The current coalition crisis was sparked by the recall of Štefan Košovan from the head of [electricity utility] SE. [SDĽ leader Jozef] Migaš is now angry at [Prime Minister Mikuláš] Dzurinda, even though according to law responsibility for the recall fell to you. Isn't this just further evidence that state bureaucracy posts are divided up politically?
Harach: I think that Migaš is angry with me too.
But if you look at the situation from the outside, it appears that you weren't responsible for Košovan's recall even though by law it was your job. So it must have been a political matter, one arising from the way the coalition parties divvied up the top posts at state monopolies after elections.
Harach: If we had done it differently [after elections], the former managements of those companies could have signed even more disadvantageous contracts for those companies than they did.
But surely you could have held professional job searches quickly?
Harach: They take a certain time. It's true that in building the government agreements were also reached on state companies, which isn't usual. The result is that we're now evaluating the performance of those nominated managements and making changes where necessary.
Migaš was right about one thing - the director who was recalled led a company belonging to the SDĽ, but Dzurinda didn't at the same time recall his people at the heads of other companies. According to the coalition agreement that was unfair. So why don't you recall the bosses of the SPP and other state firms?
Harach: What can I tell you? Time flies.
Harach: I can't just behave according to the a priori assumption that I will recall someone just because he is a political nominee.
Of course you can. And then you can hold job searches which even the current management can participate in.
Harach: Before recalling someone I want to know what the situation is. I would only agree with your model if we reversed the coalition agreement and said that the current model isn't working.
Why isn't this possible?
Harach: I don't know. It's out of my hands.
During the Nafta Gbely affair your predecessor [Ľudovít] Černák recalled SPP boss [Pavol] Kinčeš, but Dzurinda overruled him. In the SE case you couldn't have recalled Košovan unless Dzurinda had agreed. So what is the job of a minister all about if he can't exercise the powers he has by law?
Harach: In the Košovan case it was more or less my autonomous decision.
Are you trying to say you could have fired him against Dzurinda's wishes?
Harach: I would have told any politician who was involved that either Košovan gets fired, or I know what my course of action will be. I'm not that attached to the job of minister.
So as minister your independence depends on who you are?
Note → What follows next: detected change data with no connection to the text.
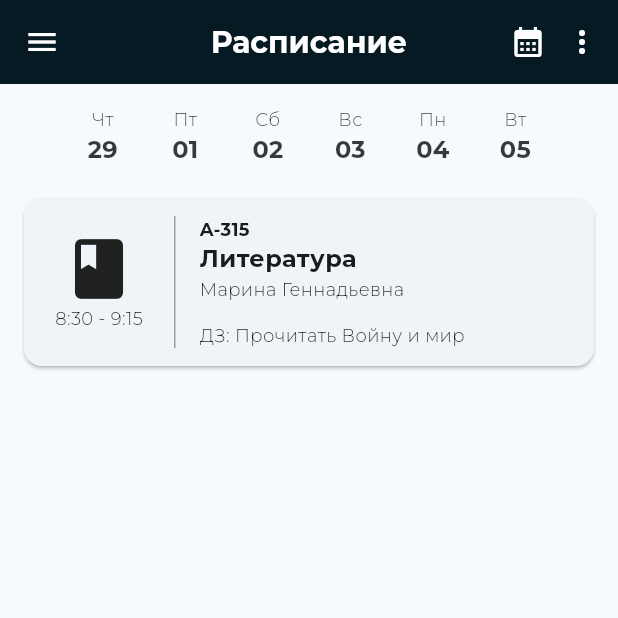
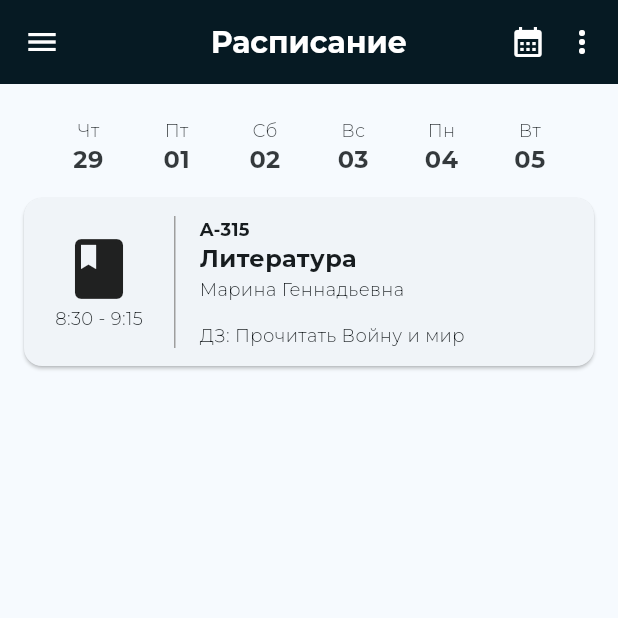
Before and after one commit to gabralava/school_manager, a Flutter app: the TimetableScreen screen opened directly, on a phone screen of 412 x 824 dp, the top half of it. Run offline on Flutter 3.47's test engine with Material 3 defaults, Android fonts, the phone set to English and light mode, and no system bars; project files that could hold a hidden picture were left out.

Commit message:
Made weekly widget response on screen size

```diff
--- a/lib/presentation/timetable_page.dart
+++ b/lib/presentation/timetable_page.dart
@@ -80,8 +80,8 @@ class _TimetableScreenState extends State<TimetableScreen> {
               ),
             ),
             Padding(
-              padding: EdgeInsets.only(
-                  top: 12, left: 24, right: 24, bottom: 12),
+              padding:
+                  EdgeInsets.only(top: 12, left: 24, right: 24, bottom: 12),
               child: Column(
                 children: [
                   Row(
@@ -246,20 +246,21 @@ class ScheduleWidget extends StatelessWidget {
 class DayWidget extends StatelessWidget {
   final int daysToAdd;
   final Map<String, String> weekDays = const {
-    'Mon' : 'Пн',
-    'Tue' : 'Вт',
-    'Wed' : 'Ср',
-    'Thu' : 'Чт',
-    'Fri' : 'Пт',
-    'Sat' : 'Сб',
-    'Sun' : 'Вс',
+    'Mon': 'Пн',
+    'Tue': 'Вт',
+    'Wed': 'Ср',
+    'Thu': 'Чт',
+    'Fri': 'Пт',
+    'Sat': 'Сб',
+    'Sun': 'Вс',
   };
 
   const DayWidget({Key? key, this.daysToAdd = 0}) : super(key: key);
 
   // Переделывает английский формат даты на русский
-  String convertDateToRussian(daysToAdd, weekDays){
-    String todaysDate = DateFormat('EEE').format(DateTime.now().add(Duration(days: daysToAdd)));
+  String convertDateToRussian(daysToAdd, weekDays) {
+    String todaysDate =
+        DateFormat('EEE').format(DateTime.now().add(Duration(days: daysToAdd)));
     return weekDays[todaysDate];
   }
 
@@ -272,9 +273,11 @@ class DayWidget extends StatelessWidget {
     DateTime targetDate = now.add(Duration(days: daysToAdd));
 
     return Column(
+      mainAxisAlignment: MainAxisAlignment.center,
       children: [
         Text(
-          convertDateToRussian(daysToAdd, weekDays), // 'EEE' формаconst т для вывода дня недели (например, 'Пн')
+          convertDateToRussian(daysToAdd,
+              weekDays), // 'EEE' формаconst т для вывода дня недели (например, 'Пн')
           style: const TextStyle(
             fontFamily: 'Montserrat',
             fontWeight: FontWeight.w400,
@@ -309,9 +312,14 @@ class _WeeklyWidgetState extends State<WeeklyWidget> {
 
   @override
   Widget build(BuildContext context) {
-    return ToggleButtons(
-      borderColor: Colors.transparent,
-      constraints: const BoxConstraints.expand(height: 54, width: 54),
+    final buttonWidth = MediaQuery.of(context).size.width / 7;
+    return Row(
+      mainAxisAlignment: MainAxisAlignment.center,
+      children: [
+        // TODO: Переделать onPressed отображение
+        ToggleButtons(
+          constraints: BoxConstraints.expand(height: 60, width: buttonWidth),
+          renderBorder: false,
           isSelected: isSelected,
           onPressed: (index) {
             setState(() {
@@ -324,12 +332,26 @@ class _WeeklyWidgetState extends State<WeeklyWidget> {
 
           // TODO: Сделать builder дат
           children: const [
-        DayWidget(daysToAdd: 0,),
-        DayWidget(daysToAdd: 1,),
-        DayWidget(daysToAdd: 2,),
-        DayWidget(daysToAdd: 3,),
-        DayWidget(daysToAdd: 4,),
-        DayWidget(daysToAdd: 5,),
+            DayWidget(
+              daysToAdd: 0,
+            ),
+            DayWidget(
+              daysToAdd: 1,
+            ),
+            DayWidget(
+              daysToAdd: 2,
+            ),
+            DayWidget(
+              daysToAdd: 3,
+            ),
+            DayWidget(
+              daysToAdd: 4,
+            ),
+            DayWidget(
+              daysToAdd: 5,
+            ),
+          ],
+        ),
       ],
     );
   }
```
Lines whose indentation alone changed are shown as unchanged.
Harach: That's right.
This interview, conducted by Štefan Hríb and Robert Žitňanský, first appeared in the weekly paper Domino fórum, June 15-21
19. Jun 2000 at 0:00 | Interview with Economy Minister Ľubomír Harach